## WHAT TO DO
Each entry below is to be printed verbatim.

[Revision tracking records]
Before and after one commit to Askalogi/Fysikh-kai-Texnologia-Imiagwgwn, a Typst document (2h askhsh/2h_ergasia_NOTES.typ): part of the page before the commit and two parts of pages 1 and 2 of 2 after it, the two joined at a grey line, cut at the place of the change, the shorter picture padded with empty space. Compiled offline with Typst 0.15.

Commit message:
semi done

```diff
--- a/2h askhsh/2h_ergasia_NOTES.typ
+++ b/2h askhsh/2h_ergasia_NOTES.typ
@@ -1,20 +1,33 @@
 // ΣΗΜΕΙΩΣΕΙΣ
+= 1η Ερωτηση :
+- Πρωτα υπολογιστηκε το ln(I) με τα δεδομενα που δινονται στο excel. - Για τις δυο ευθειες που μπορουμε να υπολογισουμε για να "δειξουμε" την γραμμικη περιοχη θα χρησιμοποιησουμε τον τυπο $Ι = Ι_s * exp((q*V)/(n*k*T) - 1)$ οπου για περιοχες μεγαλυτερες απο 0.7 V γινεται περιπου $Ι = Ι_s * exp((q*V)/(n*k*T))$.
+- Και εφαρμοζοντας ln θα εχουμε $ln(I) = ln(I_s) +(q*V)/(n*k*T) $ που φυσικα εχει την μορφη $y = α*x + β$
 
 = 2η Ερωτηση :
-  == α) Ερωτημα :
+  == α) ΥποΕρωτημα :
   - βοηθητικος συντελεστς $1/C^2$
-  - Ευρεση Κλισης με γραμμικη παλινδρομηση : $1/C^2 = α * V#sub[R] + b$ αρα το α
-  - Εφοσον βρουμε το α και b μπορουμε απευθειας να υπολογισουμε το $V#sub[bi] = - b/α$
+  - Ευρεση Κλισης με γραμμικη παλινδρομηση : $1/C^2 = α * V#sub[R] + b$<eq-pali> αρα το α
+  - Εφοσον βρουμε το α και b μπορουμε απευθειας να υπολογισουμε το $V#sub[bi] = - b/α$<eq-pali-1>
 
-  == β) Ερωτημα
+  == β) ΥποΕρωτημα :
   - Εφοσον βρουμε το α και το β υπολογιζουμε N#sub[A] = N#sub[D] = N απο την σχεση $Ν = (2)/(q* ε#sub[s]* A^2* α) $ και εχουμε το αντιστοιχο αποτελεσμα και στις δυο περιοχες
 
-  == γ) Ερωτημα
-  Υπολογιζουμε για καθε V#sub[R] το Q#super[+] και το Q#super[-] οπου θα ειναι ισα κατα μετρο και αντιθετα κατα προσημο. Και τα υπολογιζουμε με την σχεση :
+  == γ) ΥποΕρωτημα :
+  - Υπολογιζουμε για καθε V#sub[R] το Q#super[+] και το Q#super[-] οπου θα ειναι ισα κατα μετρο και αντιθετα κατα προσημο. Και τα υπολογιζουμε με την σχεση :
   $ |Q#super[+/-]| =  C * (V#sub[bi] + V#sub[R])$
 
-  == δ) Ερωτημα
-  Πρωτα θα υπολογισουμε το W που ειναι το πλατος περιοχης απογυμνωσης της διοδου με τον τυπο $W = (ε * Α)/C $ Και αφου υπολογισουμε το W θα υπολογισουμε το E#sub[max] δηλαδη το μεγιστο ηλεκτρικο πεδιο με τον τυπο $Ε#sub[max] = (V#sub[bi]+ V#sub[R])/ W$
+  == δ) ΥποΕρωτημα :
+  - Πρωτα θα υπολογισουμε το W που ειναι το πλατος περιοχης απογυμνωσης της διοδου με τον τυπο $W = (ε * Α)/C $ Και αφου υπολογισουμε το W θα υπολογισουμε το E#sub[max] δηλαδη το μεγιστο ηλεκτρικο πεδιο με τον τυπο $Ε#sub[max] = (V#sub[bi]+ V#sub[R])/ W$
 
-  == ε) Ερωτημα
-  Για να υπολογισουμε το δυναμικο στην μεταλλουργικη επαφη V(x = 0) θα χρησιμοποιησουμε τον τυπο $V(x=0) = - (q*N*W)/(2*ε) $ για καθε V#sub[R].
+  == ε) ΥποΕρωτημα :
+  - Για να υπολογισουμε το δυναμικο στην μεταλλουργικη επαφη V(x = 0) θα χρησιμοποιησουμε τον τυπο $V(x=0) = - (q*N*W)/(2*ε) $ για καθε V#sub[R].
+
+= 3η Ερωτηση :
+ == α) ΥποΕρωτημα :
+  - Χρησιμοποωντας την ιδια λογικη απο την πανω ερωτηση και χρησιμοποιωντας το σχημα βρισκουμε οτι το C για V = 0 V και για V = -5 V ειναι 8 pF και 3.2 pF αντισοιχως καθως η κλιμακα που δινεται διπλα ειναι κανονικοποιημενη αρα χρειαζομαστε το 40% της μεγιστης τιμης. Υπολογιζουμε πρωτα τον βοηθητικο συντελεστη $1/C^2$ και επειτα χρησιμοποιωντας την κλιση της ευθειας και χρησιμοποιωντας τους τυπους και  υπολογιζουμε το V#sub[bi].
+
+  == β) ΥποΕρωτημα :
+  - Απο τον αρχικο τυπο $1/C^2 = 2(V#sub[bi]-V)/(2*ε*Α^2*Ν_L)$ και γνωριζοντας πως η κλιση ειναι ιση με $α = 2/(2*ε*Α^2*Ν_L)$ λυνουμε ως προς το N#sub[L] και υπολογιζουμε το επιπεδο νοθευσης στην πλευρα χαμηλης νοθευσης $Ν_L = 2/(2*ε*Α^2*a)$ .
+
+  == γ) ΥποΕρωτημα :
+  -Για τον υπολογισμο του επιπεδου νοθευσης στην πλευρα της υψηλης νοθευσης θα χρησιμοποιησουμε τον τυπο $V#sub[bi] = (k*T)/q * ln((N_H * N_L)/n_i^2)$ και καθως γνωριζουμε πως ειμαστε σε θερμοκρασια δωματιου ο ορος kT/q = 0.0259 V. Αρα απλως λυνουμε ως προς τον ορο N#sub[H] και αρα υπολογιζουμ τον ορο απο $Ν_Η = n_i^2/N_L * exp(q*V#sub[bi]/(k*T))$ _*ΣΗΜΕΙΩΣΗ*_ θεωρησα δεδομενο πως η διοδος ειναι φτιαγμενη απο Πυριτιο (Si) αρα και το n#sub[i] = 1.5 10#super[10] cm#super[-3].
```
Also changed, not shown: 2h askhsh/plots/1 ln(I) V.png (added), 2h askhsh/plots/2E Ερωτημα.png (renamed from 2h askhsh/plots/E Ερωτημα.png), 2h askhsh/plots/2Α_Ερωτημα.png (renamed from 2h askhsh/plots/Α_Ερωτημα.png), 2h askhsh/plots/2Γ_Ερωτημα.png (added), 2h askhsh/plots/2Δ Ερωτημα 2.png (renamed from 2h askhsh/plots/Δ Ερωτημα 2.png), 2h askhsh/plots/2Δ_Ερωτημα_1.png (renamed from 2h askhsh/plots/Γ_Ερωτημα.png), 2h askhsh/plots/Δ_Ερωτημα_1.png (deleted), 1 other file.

## TASK OUTPUT
Before and after one commit to Askalogi/Fysikh-kai-Texnologia-Imiagwgwn, a Typst document (2h askhsh/2h_ergasia_NOTES.typ): part of the page before the commit and two parts of pages 1 and 2 of 2 after it, the two joined at a grey line, cut at the place of the change, the shorter picture padded with empty space. Compiled offline with Typst 0.15.

Commit message:
semi done

```diff
--- a/2h askhsh/2h_ergasia_NOTES.typ
+++ b/2h askhsh/2h_ergasia_NOTES.typ
@@ -1,20 +1,33 @@
 // ΣΗΜΕΙΩΣΕΙΣ
+= 1η Ερωτηση :
+- Πρωτα υπολογιστηκε το ln(I) με τα δεδομενα που δινονται στο excel. - Για τις δυο ευθειες που μπορουμε να υπολογισουμε για να "δειξουμε" την γραμμικη περιοχη θα χρησιμοποιησουμε τον τυπο $Ι = Ι_s * exp((q*V)/(n*k*T) - 1)$ οπου για περιοχες μεγαλυτερες απο 0.7 V γινεται περιπου $Ι = Ι_s * exp((q*V)/(n*k*T))$.
+- Και εφαρμοζοντας ln θα εχουμε $ln(I) = ln(I_s) +(q*V)/(n*k*T) $ που φυσικα εχει την μορφη $y = α*x + β$
 
 = 2η Ερωτηση :
-  == α) Ερωτημα :
+  == α) ΥποΕρωτημα :
   - βοηθητικος συντελεστς $1/C^2$
-  - Ευρεση Κλισης με γραμμικη παλινδρομηση : $1/C^2 = α * V#sub[R] + b$ αρα το α
-  - Εφοσον βρουμε το α και b μπορουμε απευθειας να υπολογισουμε το $V#sub[bi] = - b/α$
+  - Ευρεση Κλισης με γραμμικη παλινδρομηση : $1/C^2 = α * V#sub[R] + b$<eq-pali> αρα το α
+  - Εφοσον βρουμε το α και b μπορουμε απευθειας να υπολογισουμε το $V#sub[bi] = - b/α$<eq-pali-1>
 
-  == β) Ερωτημα
+  == β) ΥποΕρωτημα :
   - Εφοσον βρουμε το α και το β υπολογιζουμε N#sub[A] = N#sub[D] = N απο την σχεση $Ν = (2)/(q* ε#sub[s]* A^2* α) $ και εχουμε το αντιστοιχο αποτελεσμα και στις δυο περιοχες
 
-  == γ) Ερωτημα
-  Υπολογιζουμε για καθε V#sub[R] το Q#super[+] και το Q#super[-] οπου θα ειναι ισα κατα μετρο και αντιθετα κατα προσημο. Και τα υπολογιζουμε με την σχεση :
+  == γ) ΥποΕρωτημα :
+  - Υπολογιζουμε για καθε V#sub[R] το Q#super[+] και το Q#super[-] οπου θα ειναι ισα κατα μετρο και αντιθετα κατα προσημο. Και τα υπολογιζουμε με την σχεση :
   $ |Q#super[+/-]| =  C * (V#sub[bi] + V#sub[R])$
 
-  == δ) Ερωτημα
-  Πρωτα θα υπολογισουμε το W που ειναι το πλατος περιοχης απογυμνωσης της διοδου με τον τυπο $W = (ε * Α)/C $ Και αφου υπολογισουμε το W θα υπολογισουμε το E#sub[max] δηλαδη το μεγιστο ηλεκτρικο πεδιο με τον τυπο $Ε#sub[max] = (V#sub[bi]+ V#sub[R])/ W$
+  == δ) ΥποΕρωτημα :
+  - Πρωτα θα υπολογισουμε το W που ειναι το πλατος περιοχης απογυμνωσης της διοδου με τον τυπο $W = (ε * Α)/C $ Και αφου υπολογισουμε το W θα υπολογισουμε το E#sub[max] δηλαδη το μεγιστο ηλεκτρικο πεδιο με τον τυπο $Ε#sub[max] = (V#sub[bi]+ V#sub[R])/ W$
 
-  == ε) Ερωτημα
-  Για να υπολογισουμε το δυναμικο στην μεταλλουργικη επαφη V(x = 0) θα χρησιμοποιησουμε τον τυπο $V(x=0) = - (q*N*W)/(2*ε) $ για καθε V#sub[R].
+  == ε) ΥποΕρωτημα :
+  - Για να υπολογισουμε το δυναμικο στην μεταλλουργικη επαφη V(x = 0) θα χρησιμοποιησουμε τον τυπο $V(x=0) = - (q*N*W)/(2*ε) $ για καθε V#sub[R].
+
+= 3η Ερωτηση :
+ == α) ΥποΕρωτημα :
+  - Χρησιμοποωντας την ιδια λογικη απο την πανω ερωτηση και χρησιμοποιωντας το σχημα βρισκουμε οτι το C για V = 0 V και για V = -5 V ειναι 8 pF και 3.2 pF αντισοιχως καθως η κλιμακα που δινεται διπλα ειναι κανονικοποιημενη αρα χρειαζομαστε το 40% της μεγιστης τιμης. Υπολογιζουμε πρωτα τον βοηθητικο συντελεστη $1/C^2$ και επειτα χρησιμοποιωντας την κλιση της ευθειας και χρησιμοποιωντας τους τυπους και  υπολογιζουμε το V#sub[bi].
+
+  == β) ΥποΕρωτημα :
+  - Απο τον αρχικο τυπο $1/C^2 = 2(V#sub[bi]-V)/(2*ε*Α^2*Ν_L)$ και γνωριζοντας πως η κλιση ειναι ιση με $α = 2/(2*ε*Α^2*Ν_L)$ λυνουμε ως προς το N#sub[L] και υπολογιζουμε το επιπεδο νοθευσης στην πλευρα χαμηλης νοθευσης $Ν_L = 2/(2*ε*Α^2*a)$ .
+
+  == γ) ΥποΕρωτημα :
+  -Για τον υπολογισμο του επιπεδου νοθευσης στην πλευρα της υψηλης νοθευσης θα χρησιμοποιησουμε τον τυπο $V#sub[bi] = (k*T)/q * ln((N_H * N_L)/n_i^2)$ και καθως γνωριζουμε πως ειμαστε σε θερμοκρασια δωματιου ο ορος kT/q = 0.0259 V. Αρα απλως λυνουμε ως προς τον ορο N#sub[H] και αρα υπολογιζουμ τον ορο απο $Ν_Η = n_i^2/N_L * exp(q*V#sub[bi]/(k*T))$ _*ΣΗΜΕΙΩΣΗ*_ θεωρησα δεδομενο πως η διοδος ειναι φτιαγμενη απο Πυριτιο (Si) αρα και το n#sub[i] = 1.5 10#super[10] cm#super[-3].
```
Also changed, not shown: 2h askhsh/plots/1 ln(I) V.png (added), 2h askhsh/plots/2E Ερωτημα.png (renamed from 2h askhsh/plots/E Ερωτημα.png), 2h askhsh/plots/2Α_Ερωτημα.png (renamed from 2h askhsh/plots/Α_Ερωτημα.png), 2h askhsh/plots/2Γ_Ερωτημα.png (added), 2h askhsh/plots/2Δ Ερωτημα 2.png (renamed from 2h askhsh/plots/Δ Ερωτημα 2.png), 2h askhsh/plots/2Δ_Ερωτημα_1.png (renamed from 2h askhsh/plots/Γ_Ερωτημα.png), 2h askhsh/plots/Δ_Ερωτημα_1.png (deleted), 1 other file.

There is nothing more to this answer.